“So anyway, Mr Murdoch had found that the best encryption technology was being done in Israel, and so he had set the company up. Then, 2 years later, having launched BSkyB in England, they needed to encrypt movies, and so he asked this new company he’d founded whether it could provide a solution. So that’s basically how the smart-card approach to conditional access came about. Because, prior to that, there were no smart cards in pay TV.”

So, what is NDS, a security company or an entertainment technology company?
The answer is both.

“We want to protect the revenue streams of the broadcasters that chose to use our technology and that is a key element,” David Nabozny, vice president, digital systems told The Jerusalem Post. “We have a desire to see zero piracy within our customer environments.”

The Murdoch link has not precluded NDS from other business. One of its biggest and oldest customers is DIRECTV, part of General Motors’ Hughes Electronics Corporation and the world’s largest digital satellite broadcaster.

“We’re responsible for the entire mechanism for pay television that enables you to see what you want when you want,” said Erez.

Some of the interactive platforms for viewers which have come out of the Jerusalem office include: Viewers can pick the angle from which a soccer game will be transmitted, ask for an instant replay, or check on player stats, moving into interactive news stations that allow the viewer to select a special report from a number of different video streams, or read news highlights as texts, and ending up with programs on channels like Discovery that allow the viewer to choose one of the personalities on the show, zero in and view their biography.

As of two months ago, 54.7 million set-top boxes in more than 30 coutnries worldwide were using NDS conditional access — up from 3.8 million in 1995. Some of their new applications — like VideoGuard — which helps operators earn revenues by ensuring that customers pay for what they watch – has 54 million subscribers.

NDS is one of Jerusalem’s largest high tech employers, now boasting a staff of almost 800. And they’re not resting on their laurels, with new innovations constantly in the pipeline.

“We’re working on integrated personal video recorder technology – it will be introduced to DirectTV sometime in the future,” said Erez.

According to News Corp’s Chernin, the success of the company would have been impossible without NDS.

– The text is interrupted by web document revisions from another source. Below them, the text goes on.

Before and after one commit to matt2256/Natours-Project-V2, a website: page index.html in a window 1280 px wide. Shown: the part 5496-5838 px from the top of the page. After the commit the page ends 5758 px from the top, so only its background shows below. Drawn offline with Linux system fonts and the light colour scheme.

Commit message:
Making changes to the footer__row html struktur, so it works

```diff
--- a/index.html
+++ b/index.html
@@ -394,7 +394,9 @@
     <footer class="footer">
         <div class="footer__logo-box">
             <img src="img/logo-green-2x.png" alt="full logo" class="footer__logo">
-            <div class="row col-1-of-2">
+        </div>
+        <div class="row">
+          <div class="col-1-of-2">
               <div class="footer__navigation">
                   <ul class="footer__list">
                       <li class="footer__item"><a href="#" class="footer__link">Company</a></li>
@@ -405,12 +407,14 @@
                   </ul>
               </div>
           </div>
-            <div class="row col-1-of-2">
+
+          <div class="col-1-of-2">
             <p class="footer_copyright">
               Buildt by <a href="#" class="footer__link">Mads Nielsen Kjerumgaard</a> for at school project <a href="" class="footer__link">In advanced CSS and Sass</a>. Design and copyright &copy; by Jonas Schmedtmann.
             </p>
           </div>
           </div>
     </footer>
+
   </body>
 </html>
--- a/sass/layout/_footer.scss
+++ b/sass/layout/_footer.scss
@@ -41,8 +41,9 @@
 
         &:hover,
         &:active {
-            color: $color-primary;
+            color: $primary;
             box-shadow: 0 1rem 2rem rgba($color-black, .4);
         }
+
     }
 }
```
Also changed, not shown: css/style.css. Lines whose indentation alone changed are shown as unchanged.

“The more distribution moves to new technologies, the role played by NDS will be more central. NDS is a very important company for us,” he told Ha’aretz. “Without it, we would not have a satellite TV business, we would not have digital recorders and interactive applications.”